Shield assembly - installing pin headers

Save yourself some pain

If you haven't already read this in the instructions for installing the stacky header:

Don't even turn on your soldering iron until you're absolutely confident you know where the headers are supposed to go.

There are two sets of holes along the sides of the boards. Aside from position, they're identical in every way. That's an open invitation for Murphy's Law to smite the unwary. Trying to unsolder header is a pain in the neck.

The headers go into the outside row of holes, closest to the edge of the shield. They're outlined in green to the right. The hardwire holes are the inside row, closest to the jacks. They're outlined in red.

Use the Arduino as an alignment jig

The good news is that installing pin header is easy. You don't have to fuss with tack joints or anything like that.

It does help to use the Arduino though. There's still some slop between the holes and the pins, and pin header is even less forgiving of misalignment than stacky header.

Lay the board on the pins

And you're ready to solder.

On the tools page I said you'd need an iron that can throw some heat around. This is where you need it. Pin header has a lot of mass compared to other components, and the phosphor bronze of the pins conducts heat well. The pins are also long and thin, which means they radiate heat well.

You need to heat the top of the pin to about 350C (the temperature where solder melts) faster than the pin can transmit heat away, and definitely before it can spread the heat across enough surface area that the rate of cooling matches the rate of heating.

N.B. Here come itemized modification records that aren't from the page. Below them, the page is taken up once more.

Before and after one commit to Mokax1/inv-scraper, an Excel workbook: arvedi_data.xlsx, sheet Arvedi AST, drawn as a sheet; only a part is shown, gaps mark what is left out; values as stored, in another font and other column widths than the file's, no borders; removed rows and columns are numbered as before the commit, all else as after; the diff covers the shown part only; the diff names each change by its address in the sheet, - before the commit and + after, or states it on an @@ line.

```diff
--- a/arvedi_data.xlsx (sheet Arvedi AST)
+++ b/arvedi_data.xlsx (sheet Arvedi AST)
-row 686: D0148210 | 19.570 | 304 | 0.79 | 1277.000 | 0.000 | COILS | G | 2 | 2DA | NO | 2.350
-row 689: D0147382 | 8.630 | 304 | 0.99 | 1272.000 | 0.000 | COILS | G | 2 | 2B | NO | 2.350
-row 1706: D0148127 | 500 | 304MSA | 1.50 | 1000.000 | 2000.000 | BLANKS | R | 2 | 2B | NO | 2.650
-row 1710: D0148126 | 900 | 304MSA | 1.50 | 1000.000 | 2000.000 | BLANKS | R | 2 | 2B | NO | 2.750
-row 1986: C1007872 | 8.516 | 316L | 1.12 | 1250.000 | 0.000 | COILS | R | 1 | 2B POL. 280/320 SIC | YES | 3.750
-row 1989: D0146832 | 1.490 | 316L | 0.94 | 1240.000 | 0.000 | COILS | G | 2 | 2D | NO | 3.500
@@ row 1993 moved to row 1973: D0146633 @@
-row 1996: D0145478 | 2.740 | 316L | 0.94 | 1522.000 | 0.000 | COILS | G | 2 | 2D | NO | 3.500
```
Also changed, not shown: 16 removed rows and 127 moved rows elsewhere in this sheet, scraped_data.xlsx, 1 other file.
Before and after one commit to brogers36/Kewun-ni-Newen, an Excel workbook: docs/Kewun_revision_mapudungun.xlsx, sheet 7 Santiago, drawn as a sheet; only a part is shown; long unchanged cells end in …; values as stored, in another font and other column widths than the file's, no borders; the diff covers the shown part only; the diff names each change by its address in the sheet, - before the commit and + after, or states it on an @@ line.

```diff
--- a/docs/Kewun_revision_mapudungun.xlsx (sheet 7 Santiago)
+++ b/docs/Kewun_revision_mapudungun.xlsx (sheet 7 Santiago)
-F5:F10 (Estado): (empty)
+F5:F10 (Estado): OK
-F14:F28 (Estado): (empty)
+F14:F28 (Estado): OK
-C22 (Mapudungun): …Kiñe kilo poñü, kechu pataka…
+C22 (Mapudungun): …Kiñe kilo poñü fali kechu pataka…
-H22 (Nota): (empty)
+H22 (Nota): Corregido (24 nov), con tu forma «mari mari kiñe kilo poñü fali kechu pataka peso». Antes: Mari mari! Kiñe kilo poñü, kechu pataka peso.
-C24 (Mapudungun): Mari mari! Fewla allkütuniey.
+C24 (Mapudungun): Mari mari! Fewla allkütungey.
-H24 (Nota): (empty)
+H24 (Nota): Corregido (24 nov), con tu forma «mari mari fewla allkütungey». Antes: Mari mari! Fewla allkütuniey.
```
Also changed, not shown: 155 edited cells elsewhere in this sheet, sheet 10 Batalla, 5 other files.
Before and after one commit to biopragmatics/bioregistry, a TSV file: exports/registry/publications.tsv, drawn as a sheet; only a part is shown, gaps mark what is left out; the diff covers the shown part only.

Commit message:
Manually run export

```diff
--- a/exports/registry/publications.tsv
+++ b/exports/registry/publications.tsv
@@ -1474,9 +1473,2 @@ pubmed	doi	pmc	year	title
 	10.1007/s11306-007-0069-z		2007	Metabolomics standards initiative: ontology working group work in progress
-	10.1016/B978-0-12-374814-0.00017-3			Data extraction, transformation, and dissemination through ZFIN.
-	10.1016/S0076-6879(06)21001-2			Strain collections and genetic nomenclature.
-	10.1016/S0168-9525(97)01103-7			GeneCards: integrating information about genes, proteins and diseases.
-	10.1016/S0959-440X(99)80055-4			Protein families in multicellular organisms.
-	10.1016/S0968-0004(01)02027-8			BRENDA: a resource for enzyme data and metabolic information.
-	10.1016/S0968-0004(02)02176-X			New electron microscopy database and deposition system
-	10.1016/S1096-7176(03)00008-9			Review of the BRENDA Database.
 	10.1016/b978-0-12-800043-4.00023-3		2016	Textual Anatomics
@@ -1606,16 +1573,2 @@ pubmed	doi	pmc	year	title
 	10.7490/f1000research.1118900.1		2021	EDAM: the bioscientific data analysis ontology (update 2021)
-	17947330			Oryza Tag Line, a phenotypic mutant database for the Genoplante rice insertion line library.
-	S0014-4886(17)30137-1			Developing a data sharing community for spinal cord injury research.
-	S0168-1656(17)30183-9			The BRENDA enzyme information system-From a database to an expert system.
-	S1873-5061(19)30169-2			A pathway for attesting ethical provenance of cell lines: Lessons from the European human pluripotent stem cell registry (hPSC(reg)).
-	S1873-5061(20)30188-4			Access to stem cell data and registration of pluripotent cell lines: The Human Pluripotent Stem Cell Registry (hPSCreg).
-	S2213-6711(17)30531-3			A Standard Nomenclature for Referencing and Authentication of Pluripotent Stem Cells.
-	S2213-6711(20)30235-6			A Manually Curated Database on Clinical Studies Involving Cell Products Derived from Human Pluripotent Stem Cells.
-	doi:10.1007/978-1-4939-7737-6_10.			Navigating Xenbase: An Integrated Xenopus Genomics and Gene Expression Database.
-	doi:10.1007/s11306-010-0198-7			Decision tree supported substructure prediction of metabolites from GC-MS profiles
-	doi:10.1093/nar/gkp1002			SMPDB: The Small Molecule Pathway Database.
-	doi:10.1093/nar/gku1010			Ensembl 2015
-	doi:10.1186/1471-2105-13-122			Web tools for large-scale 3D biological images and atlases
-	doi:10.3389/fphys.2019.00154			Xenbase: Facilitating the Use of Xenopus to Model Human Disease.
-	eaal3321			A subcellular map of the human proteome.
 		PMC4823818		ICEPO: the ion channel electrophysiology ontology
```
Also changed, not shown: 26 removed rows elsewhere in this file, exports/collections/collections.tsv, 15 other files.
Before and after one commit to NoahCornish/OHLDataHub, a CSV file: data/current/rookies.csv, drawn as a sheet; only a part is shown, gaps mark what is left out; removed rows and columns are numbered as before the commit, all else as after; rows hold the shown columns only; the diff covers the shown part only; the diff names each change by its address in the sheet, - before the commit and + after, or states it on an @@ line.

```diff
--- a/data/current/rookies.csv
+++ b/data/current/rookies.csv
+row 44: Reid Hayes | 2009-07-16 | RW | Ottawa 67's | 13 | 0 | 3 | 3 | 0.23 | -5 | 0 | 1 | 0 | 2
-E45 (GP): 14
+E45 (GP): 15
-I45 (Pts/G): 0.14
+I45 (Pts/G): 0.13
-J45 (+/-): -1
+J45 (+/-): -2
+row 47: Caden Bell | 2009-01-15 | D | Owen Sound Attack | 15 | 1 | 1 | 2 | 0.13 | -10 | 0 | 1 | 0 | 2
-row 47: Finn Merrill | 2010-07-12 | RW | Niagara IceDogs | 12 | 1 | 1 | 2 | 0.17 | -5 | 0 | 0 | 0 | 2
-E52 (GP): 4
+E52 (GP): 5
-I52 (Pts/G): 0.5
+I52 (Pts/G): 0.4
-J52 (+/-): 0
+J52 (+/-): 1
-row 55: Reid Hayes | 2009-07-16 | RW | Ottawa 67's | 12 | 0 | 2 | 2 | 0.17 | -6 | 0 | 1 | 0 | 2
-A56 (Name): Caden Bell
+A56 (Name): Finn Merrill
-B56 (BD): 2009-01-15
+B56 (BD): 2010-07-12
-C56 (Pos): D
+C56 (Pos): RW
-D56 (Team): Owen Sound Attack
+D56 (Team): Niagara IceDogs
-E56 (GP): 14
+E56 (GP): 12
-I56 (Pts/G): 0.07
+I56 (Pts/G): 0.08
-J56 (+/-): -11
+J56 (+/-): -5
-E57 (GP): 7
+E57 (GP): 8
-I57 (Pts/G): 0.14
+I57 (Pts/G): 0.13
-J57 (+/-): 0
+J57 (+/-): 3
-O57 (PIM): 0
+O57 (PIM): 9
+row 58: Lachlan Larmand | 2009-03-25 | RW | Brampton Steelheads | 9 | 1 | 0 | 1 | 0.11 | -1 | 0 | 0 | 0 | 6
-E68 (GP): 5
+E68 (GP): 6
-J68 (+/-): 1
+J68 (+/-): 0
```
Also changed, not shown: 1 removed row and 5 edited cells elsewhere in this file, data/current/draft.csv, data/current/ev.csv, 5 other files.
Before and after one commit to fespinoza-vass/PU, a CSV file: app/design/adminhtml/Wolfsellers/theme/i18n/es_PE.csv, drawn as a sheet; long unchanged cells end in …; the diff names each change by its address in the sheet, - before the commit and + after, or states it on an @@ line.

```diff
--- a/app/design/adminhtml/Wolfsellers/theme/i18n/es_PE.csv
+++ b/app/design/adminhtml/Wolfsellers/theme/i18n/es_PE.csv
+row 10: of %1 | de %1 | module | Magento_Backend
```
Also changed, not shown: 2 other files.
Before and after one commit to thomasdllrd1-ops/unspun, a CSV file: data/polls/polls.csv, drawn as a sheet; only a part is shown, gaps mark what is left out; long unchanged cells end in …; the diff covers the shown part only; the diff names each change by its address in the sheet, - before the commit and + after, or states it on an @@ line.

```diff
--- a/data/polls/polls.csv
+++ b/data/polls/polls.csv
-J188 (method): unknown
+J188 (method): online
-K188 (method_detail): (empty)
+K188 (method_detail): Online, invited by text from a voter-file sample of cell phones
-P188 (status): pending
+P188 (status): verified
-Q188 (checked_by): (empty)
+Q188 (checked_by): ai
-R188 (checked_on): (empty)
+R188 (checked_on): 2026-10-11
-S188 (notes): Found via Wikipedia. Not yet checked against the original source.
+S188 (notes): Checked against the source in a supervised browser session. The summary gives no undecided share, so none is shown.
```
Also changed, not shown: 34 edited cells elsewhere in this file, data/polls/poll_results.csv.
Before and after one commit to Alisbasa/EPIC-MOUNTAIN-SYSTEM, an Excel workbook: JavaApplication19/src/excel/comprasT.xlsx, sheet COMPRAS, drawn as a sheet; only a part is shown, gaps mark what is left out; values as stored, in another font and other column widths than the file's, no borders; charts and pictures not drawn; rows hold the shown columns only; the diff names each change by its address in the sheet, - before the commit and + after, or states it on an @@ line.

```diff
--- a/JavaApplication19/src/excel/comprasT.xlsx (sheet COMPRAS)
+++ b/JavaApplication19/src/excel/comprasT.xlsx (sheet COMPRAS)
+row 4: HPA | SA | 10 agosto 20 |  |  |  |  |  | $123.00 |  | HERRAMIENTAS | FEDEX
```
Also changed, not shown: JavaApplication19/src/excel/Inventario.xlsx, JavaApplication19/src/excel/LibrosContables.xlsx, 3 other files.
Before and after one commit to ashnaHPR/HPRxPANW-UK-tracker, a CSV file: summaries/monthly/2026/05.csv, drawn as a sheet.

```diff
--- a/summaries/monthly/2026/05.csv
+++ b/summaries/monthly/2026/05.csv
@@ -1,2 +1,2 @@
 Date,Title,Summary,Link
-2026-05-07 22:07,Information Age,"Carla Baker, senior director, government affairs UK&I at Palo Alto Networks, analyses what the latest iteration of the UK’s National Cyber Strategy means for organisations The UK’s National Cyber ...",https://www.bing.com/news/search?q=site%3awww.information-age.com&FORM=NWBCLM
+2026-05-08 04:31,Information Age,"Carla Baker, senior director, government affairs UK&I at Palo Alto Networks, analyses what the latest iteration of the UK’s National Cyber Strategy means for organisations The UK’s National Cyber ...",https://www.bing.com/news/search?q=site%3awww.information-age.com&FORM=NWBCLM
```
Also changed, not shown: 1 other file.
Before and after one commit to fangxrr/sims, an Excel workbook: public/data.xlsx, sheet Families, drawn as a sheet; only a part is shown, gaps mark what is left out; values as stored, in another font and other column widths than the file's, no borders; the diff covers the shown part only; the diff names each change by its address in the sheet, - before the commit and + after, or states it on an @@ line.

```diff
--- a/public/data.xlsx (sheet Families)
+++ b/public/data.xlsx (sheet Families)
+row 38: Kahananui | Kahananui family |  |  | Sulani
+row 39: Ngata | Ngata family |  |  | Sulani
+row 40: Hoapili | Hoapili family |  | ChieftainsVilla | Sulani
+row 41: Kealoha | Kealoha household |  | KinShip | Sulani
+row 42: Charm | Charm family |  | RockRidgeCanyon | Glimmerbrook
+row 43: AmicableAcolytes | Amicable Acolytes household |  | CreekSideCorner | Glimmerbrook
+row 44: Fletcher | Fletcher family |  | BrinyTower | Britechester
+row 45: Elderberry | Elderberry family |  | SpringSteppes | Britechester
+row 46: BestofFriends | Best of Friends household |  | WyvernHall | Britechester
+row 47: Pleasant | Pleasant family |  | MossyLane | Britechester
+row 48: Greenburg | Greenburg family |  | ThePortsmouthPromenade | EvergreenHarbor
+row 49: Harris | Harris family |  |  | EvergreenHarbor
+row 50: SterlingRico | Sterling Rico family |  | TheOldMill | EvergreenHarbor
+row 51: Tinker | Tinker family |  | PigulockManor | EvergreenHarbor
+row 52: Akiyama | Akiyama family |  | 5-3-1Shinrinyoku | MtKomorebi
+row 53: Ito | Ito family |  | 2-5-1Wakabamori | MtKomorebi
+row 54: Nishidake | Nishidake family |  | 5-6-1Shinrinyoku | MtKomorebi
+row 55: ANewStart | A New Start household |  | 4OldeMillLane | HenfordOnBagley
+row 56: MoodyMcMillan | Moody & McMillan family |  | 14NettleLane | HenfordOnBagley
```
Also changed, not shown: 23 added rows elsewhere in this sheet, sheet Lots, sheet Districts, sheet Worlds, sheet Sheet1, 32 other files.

If the solder doesn't melt onto the pin in the first 1-2 seconds, stop trying. You just don't have enough heat. Turn up the heat control, or find a larger iron.

Done (top)

Once you have the heat right, though, the rest of the job is trivial.

Done (bottom)

A view from underneath, to hammer home the idea that the headers go in the outside row of holes. Yeah, I harp on that a lot, but I've made the mistake myself, and I designed the darn things.

For me, trashing a part is annoying, but at least I have a few hundred spares over in the bins. You probably don't have that luxury, and it sucks to put a project on hold because you have to order a replacement part. It's even worse when you lose a part to a mistake that could have been avoided with ten seconds of thought.

display panel